Monday, September 27, 2010

Healing Emotional Wounds

A good way to understand emotional wounds is to simply compare them to physical wounds. First of all, they hurt. How helpful is it if we are physically hurt – say we’ve sprained an ankle – for someone to say “Don’t feel hurt” or “You shouldn’t feel hurt”? That definitely does not ease the pain. What does help is for someone to say “Where does it hurt?” or “What can I do to help?” or “I’m so sorry you’re hurt.”

These are such “no brainers” for physical hurts and wounds but why do we treat emotional wounds so callously? Probably the main reason is because emotional wounds involve relationships. When you go to the doctor with a physical wound, his or her only concern is taking care of your wound. However, when you go to your spouse with an emotional wound, what often happens is that the wound becomes secondary to the defenses given for not causing it (or not intending to cause it). Meanwhile, like the sprained ankle, you’re hurting.

The Bible tells us that when we’re offended (emotionally wounded) we should go to the one who offends us. This includes spouses. How helpful is it when we do this if our spouse denies our feelings (“you’re being overly sensitive” or “you shouldn’t be offended”) or gives reasons why he or she is not to blame? This response does not help the pain and certainly does not facilitate healing.

A much better response when your spouse comes to you with an emotional wound is to simply and sincerely say “Thank you so much for sharing that with me” – no defensiveness, no denying of feelings, but rather focusing on the wound and the desire to heal it. Another step, of course, is to say “I’m so sorry” and “What can I do to help?” You may have a hundred reasons why you did not cause the wound or did not intend to but the fact is your spouse is hurting – the wound needs attention now.

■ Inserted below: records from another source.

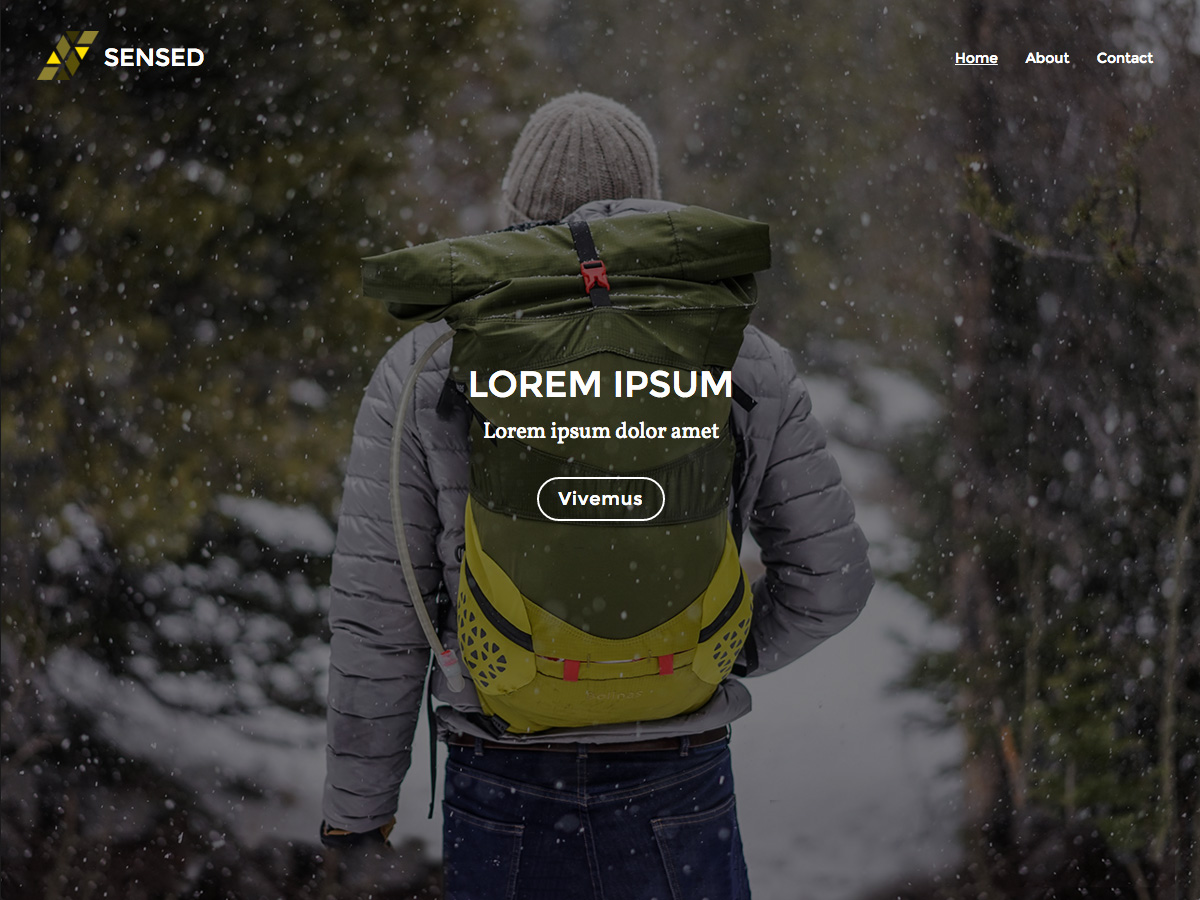
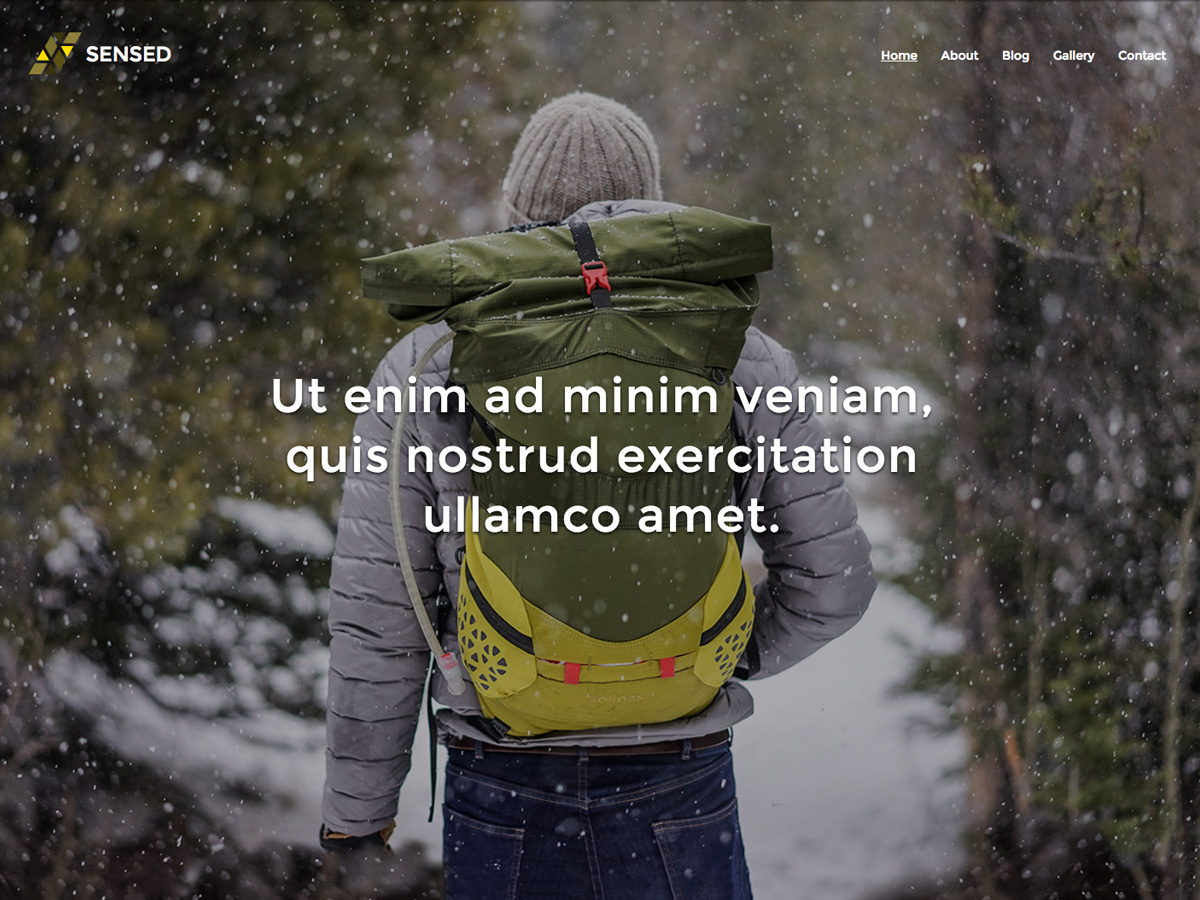
screenshot changed and headline and strapline

diff --git a/stylesheet.less b/stylesheet.less
@@ -574,6 +574,7 @@ hr {
         font-weight: @font__feature-headline--font-weight;
         line-height: @font__feature-headline--line-height;
         letter-spacing: @font__feature-headline--letter-spacing;
+        text-shadow: 0 2px 5px rgba(0,0,0,0.8);
     }
     .strapline {
         font-family: @font__feature-strapline--font-family;
@@ -582,6 +583,7 @@ hr {
         font-weight: @font__feature-strapline--font-weight;
         line-height: @font__feature-strapline--line-height;
         letter-spacing: @font__feature-strapline--letter-spacing;
+        text-shadow: 0 2px 5px rgba(0,0,0,0.8);
     }
     .button {
         width: auto;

Husbands and wives can be very effective “doctors” for each other by focusing on what needs to happen to facilitate healing rather than denial or defensiveness. And healing is what we all really want.

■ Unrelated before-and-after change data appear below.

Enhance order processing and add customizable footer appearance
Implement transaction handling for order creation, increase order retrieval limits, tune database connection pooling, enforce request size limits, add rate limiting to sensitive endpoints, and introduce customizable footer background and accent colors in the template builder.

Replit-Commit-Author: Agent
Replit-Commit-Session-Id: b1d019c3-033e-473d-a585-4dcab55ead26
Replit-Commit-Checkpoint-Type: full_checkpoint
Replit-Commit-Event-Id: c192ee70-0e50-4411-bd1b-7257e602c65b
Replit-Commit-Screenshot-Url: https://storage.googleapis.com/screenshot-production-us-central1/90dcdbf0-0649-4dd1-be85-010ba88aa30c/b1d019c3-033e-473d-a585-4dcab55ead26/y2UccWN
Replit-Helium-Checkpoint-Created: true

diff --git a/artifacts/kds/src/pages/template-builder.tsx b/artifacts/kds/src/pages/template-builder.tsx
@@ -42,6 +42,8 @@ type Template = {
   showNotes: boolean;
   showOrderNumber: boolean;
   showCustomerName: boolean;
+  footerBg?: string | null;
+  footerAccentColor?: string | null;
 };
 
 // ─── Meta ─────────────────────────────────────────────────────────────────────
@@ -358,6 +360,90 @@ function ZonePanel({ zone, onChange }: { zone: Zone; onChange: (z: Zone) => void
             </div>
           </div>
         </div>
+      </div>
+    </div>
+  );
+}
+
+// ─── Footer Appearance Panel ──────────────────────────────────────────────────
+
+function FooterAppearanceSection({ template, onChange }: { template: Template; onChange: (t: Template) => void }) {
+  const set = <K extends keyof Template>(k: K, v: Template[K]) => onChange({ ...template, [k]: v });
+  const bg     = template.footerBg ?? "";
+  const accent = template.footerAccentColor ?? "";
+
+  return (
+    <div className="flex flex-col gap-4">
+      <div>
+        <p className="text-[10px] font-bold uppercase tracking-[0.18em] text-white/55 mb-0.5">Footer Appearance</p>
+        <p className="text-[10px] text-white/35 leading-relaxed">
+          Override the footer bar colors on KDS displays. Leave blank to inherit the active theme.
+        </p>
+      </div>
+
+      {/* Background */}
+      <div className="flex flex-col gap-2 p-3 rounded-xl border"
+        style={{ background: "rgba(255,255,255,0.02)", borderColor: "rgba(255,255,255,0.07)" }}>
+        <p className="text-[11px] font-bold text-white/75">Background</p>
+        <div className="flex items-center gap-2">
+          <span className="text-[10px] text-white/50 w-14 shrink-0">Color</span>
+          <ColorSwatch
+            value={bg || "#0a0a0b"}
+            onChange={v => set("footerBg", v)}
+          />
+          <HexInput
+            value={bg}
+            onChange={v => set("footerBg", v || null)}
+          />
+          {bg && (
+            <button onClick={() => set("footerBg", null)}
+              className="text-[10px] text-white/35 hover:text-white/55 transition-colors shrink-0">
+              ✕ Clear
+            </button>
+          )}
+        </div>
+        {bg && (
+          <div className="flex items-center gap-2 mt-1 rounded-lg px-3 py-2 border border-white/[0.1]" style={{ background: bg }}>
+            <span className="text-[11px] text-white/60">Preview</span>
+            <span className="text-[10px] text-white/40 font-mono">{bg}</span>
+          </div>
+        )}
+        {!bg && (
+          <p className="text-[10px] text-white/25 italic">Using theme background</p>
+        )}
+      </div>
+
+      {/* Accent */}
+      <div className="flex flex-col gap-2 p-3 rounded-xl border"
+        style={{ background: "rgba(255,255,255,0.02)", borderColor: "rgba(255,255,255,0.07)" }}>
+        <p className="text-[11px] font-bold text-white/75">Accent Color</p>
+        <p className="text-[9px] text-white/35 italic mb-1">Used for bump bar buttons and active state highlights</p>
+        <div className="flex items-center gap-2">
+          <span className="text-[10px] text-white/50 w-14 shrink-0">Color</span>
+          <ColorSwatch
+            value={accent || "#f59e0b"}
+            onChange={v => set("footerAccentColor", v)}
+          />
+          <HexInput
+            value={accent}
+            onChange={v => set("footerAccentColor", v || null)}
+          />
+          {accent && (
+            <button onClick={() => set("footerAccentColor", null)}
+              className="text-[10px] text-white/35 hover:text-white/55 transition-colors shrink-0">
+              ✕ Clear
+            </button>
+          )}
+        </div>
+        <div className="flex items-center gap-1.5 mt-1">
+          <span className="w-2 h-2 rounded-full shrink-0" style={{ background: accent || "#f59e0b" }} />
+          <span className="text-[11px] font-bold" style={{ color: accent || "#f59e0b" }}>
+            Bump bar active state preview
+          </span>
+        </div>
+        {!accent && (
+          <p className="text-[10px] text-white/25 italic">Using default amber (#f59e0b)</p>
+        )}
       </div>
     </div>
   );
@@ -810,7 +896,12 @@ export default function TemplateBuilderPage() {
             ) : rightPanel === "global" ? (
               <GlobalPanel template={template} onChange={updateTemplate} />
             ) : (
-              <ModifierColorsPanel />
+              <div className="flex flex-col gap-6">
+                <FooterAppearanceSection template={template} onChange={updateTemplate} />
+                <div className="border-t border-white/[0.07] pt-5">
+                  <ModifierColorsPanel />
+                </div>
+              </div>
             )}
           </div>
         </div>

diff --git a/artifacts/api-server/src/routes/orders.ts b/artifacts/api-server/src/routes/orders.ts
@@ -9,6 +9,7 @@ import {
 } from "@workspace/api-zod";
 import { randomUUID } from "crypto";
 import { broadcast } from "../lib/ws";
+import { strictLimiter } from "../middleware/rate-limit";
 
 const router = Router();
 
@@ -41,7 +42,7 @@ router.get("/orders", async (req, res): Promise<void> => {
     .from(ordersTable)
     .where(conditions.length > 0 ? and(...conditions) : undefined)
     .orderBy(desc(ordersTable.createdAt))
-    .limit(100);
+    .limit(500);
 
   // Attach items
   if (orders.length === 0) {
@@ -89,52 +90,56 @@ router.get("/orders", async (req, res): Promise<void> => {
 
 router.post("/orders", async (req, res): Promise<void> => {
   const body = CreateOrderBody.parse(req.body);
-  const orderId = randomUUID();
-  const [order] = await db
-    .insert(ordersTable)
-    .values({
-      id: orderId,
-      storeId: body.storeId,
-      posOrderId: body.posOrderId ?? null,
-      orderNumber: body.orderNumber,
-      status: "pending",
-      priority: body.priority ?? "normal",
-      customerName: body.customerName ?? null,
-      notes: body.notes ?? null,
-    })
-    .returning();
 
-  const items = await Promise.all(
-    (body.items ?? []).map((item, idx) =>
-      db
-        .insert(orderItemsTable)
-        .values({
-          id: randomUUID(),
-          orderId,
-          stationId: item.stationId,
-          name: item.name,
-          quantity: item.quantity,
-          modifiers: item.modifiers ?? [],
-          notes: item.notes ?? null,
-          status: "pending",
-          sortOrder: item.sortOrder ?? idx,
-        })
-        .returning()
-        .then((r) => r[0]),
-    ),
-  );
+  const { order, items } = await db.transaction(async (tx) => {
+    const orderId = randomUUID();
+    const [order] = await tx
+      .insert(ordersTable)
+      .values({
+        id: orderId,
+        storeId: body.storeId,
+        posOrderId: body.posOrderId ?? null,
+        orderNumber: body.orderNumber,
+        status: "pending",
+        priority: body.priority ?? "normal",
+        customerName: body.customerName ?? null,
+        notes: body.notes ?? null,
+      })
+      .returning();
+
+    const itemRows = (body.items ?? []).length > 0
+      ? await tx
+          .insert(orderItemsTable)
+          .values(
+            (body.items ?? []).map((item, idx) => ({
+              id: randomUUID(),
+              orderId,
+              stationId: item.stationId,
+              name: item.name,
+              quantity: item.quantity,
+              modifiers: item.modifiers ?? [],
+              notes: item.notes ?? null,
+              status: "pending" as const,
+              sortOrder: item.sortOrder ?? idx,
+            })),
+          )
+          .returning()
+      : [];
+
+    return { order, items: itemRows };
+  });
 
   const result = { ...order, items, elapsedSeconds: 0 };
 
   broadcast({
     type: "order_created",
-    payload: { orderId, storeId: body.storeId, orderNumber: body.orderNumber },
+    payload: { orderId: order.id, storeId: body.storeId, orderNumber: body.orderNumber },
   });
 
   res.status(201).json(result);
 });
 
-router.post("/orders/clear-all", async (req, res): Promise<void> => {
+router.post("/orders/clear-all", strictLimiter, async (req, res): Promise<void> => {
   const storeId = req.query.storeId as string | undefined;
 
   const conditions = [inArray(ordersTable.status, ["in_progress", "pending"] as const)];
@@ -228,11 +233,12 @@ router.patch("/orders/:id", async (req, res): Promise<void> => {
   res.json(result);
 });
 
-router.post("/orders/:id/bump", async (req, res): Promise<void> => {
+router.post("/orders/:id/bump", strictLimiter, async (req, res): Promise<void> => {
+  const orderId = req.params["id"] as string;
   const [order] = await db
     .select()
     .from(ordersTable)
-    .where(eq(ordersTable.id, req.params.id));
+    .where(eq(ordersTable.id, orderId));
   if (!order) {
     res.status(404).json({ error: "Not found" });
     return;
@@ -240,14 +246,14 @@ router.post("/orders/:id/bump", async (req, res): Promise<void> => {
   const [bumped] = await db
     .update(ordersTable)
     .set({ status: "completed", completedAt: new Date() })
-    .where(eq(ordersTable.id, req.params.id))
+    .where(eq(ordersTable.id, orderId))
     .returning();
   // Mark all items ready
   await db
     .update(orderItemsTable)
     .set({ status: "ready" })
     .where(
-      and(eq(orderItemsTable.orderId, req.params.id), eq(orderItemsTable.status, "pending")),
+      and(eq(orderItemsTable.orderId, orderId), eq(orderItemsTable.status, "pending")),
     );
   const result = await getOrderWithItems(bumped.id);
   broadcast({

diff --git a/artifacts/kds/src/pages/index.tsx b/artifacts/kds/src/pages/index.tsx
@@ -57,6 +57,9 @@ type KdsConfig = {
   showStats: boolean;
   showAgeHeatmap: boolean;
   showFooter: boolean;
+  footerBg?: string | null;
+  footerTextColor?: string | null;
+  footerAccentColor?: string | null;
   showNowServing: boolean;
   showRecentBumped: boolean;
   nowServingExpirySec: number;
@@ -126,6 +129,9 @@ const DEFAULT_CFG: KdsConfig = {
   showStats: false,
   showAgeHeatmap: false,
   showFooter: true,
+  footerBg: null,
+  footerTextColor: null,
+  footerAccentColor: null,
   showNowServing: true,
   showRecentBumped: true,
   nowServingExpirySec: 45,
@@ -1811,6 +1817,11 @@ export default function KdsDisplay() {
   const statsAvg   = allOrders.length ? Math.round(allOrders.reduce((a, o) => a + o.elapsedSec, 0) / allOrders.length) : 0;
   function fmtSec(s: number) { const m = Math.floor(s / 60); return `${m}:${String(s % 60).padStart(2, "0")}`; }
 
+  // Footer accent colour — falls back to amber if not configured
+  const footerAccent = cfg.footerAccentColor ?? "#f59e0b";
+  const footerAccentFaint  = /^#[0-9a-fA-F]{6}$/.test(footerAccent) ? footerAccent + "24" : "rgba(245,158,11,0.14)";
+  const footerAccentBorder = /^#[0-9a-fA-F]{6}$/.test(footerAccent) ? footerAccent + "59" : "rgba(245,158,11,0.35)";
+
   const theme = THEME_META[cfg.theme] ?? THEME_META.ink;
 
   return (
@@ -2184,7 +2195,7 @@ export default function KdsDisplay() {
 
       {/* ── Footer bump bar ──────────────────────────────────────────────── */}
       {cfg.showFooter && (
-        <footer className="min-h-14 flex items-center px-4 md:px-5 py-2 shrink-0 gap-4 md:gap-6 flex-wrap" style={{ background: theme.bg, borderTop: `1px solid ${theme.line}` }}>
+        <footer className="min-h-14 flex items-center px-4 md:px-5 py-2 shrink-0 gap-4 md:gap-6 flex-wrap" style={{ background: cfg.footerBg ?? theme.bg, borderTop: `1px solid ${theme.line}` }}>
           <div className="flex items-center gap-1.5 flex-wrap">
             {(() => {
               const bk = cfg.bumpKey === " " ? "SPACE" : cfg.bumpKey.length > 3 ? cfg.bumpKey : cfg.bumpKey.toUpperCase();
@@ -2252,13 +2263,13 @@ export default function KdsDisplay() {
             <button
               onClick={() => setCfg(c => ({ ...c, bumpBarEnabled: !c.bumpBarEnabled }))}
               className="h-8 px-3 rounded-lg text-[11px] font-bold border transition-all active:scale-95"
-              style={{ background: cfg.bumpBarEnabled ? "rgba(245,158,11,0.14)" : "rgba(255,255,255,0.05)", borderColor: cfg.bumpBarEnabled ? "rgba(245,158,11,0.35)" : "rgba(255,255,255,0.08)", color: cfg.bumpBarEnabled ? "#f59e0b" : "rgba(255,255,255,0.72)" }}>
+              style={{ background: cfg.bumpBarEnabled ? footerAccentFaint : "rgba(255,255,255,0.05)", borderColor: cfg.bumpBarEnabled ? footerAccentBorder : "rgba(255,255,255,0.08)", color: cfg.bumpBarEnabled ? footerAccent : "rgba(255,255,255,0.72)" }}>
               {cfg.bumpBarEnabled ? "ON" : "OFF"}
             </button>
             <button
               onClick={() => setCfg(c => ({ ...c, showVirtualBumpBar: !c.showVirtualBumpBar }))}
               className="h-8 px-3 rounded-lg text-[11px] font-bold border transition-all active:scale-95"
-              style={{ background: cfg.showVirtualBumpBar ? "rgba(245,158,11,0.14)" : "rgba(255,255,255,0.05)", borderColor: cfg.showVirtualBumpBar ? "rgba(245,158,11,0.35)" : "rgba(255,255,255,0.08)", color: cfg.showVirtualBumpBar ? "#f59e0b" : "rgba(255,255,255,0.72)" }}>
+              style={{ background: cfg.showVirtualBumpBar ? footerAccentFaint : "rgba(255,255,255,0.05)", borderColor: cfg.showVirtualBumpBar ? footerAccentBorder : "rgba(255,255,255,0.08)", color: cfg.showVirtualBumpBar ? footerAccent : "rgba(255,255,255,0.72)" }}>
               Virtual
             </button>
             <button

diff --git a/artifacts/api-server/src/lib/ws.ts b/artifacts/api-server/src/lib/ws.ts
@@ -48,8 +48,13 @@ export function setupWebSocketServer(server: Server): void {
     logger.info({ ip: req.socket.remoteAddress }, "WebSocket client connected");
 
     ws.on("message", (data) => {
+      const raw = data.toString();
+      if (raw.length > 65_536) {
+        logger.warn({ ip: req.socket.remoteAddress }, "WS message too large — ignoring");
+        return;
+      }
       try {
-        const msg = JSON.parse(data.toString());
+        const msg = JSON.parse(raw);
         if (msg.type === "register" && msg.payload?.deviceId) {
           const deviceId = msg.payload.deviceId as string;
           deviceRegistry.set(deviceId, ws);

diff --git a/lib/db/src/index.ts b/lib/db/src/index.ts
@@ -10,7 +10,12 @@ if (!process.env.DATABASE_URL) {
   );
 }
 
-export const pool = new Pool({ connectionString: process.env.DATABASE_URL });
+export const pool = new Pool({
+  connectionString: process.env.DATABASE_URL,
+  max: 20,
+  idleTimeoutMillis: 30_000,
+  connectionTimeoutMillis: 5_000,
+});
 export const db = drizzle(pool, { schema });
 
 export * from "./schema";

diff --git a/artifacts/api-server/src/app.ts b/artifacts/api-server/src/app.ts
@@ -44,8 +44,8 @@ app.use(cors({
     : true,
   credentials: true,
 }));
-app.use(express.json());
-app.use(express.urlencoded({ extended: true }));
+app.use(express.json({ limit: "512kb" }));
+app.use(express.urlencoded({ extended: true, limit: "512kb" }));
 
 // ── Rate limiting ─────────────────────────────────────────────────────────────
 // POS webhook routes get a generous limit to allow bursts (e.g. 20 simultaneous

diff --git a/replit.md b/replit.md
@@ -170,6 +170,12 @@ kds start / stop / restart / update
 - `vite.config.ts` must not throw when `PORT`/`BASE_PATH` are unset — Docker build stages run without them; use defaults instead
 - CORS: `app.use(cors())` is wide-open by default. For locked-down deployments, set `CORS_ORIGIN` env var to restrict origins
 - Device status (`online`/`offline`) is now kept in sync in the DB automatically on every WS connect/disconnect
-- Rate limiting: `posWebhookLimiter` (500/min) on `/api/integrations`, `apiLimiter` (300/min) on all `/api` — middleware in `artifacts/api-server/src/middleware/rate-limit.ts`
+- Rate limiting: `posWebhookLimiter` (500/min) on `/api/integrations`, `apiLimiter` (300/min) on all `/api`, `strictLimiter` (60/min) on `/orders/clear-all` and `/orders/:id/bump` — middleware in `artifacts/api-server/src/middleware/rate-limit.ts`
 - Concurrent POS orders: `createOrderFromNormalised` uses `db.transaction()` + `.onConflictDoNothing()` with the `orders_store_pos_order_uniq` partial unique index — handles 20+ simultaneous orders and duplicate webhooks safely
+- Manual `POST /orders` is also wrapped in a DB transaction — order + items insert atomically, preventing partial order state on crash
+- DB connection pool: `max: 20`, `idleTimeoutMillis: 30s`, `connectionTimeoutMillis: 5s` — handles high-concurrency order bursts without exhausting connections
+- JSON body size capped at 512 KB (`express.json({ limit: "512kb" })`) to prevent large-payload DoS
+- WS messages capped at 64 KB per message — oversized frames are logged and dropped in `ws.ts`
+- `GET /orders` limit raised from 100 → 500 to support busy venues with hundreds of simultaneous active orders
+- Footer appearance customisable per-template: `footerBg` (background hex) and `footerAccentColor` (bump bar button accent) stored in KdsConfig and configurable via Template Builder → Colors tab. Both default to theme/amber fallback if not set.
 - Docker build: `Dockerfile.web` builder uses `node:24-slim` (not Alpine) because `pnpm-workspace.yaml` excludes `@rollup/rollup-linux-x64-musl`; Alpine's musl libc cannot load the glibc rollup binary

Friday, September 10, 2010

Is Your Spouse Your Best Friend?

After my husband and I had been dating for a while, I sensed that my roommate was feeling a little left out because of all the time I was spending with this “new guy”. My feeling was that tried and true friendships are so much more important than relationships with guys that may not even last more than a few dates. So I was all prepared to tell this “new guy” in my life that I thought we should stop seeing each other. I planned to tell him right after our date. But then something happened that I will never forget. As he got out of the car and walked around to open my door, something occurred to me. This “new guy” was my friend. He wasn’t just another guy. He, like my roommate, had become my good friend. Needless to say, I didn’t tell him we should stop seeing each other and the rest is history. He now is not only my husband but my best friend.

Ask yourself, is your spouse your best friend? And if so (and even if not so), how do best friends think and behave? For starters, best friends back each other up. They give each other the benefit of the doubt. They know that each has the other’s best interest in mind. They are honest with each other, even at times when it’s hard to be, because they know the honesty is based on genuine love and caring.

Best friends share sorrows and joys. They know and accept each other – warts and all. They don’t give up on each other. They hang in there. They value and respect each other’s opinions and perspectives. They sometimes mess up but they apologize and forgive because they are best friends.

Best friends also put each other first in their lives. They take the time and the thought and the energy to nurture their friendship. And as they do this, their friendship becomes a sort of buffer so that disappointments and frustrations in other areas of their lives (even other relationships) don’t hurt as much. They derive strength from each other and they give strength to each other.

At this point, you may be tempted to say, “My spouse doesn’t do all those things for me.” That may be true, but the expression “to have a friend, be a friend” is as important in marriage as in any other relationship. Ask yourself, what can you do to improve your friendship with your spouse? What can you do to truly become best friends?